▶ WORK REQUEST
Scan the records for the word "target". Copy each line that includes it.

*** LISTED RECORDS ***

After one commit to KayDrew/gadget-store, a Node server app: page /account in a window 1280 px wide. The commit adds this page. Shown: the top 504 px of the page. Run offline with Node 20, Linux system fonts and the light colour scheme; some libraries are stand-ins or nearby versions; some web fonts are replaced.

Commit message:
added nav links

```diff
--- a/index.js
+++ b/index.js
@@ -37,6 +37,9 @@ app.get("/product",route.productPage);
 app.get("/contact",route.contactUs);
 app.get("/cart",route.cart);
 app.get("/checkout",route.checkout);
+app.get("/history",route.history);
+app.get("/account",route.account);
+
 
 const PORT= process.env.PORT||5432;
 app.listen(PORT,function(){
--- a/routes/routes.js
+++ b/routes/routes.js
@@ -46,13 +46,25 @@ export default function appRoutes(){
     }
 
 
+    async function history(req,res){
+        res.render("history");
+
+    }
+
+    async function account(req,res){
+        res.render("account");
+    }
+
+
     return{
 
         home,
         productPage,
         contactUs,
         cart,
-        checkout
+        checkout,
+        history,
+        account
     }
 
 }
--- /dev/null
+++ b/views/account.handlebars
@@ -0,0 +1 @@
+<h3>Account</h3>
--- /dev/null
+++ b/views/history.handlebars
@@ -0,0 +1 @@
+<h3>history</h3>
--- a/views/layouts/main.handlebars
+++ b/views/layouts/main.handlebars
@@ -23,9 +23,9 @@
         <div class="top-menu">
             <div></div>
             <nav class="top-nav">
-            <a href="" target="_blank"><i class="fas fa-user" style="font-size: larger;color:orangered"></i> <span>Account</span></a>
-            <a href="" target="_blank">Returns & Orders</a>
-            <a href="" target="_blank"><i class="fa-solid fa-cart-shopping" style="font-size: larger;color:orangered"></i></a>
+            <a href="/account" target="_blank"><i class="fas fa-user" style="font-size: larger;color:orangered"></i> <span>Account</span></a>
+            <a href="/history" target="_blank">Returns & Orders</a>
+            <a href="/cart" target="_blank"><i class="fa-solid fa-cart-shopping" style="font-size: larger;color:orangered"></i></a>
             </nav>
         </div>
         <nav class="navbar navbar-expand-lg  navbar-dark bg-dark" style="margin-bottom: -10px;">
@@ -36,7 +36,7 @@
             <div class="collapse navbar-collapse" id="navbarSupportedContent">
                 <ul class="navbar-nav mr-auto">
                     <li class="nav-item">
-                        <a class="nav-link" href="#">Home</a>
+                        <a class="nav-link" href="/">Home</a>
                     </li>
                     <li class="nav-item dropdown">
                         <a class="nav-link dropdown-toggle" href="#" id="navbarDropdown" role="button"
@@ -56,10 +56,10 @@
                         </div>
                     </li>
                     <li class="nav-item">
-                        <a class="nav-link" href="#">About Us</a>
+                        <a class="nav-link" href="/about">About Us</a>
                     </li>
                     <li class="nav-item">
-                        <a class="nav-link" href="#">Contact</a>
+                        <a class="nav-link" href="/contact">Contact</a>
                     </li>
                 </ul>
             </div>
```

*** End of LISTED RECORDS ***

▶ ANSWER TO THE PROBLEM
-            <a href="" target="_blank"><i class="fas fa-user" style="font-size: larger;color:orangered"></i> <span>Account</span></a>
-            <a href="" target="_blank">Returns & Orders</a>
-            <a href="" target="_blank"><i class="fa-solid fa-cart-shopping" style="font-size: larger;color:orangered"></i></a>
+            <a href="/account" target="_blank"><i class="fas fa-user" style="font-size: larger;color:orangered"></i> <span>Account</span></a>
+            <a href="/history" target="_blank">Returns & Orders</a>
+            <a href="/cart" target="_blank"><i class="fa-solid fa-cart-shopping" style="font-size: larger;color:orangered"></i></a>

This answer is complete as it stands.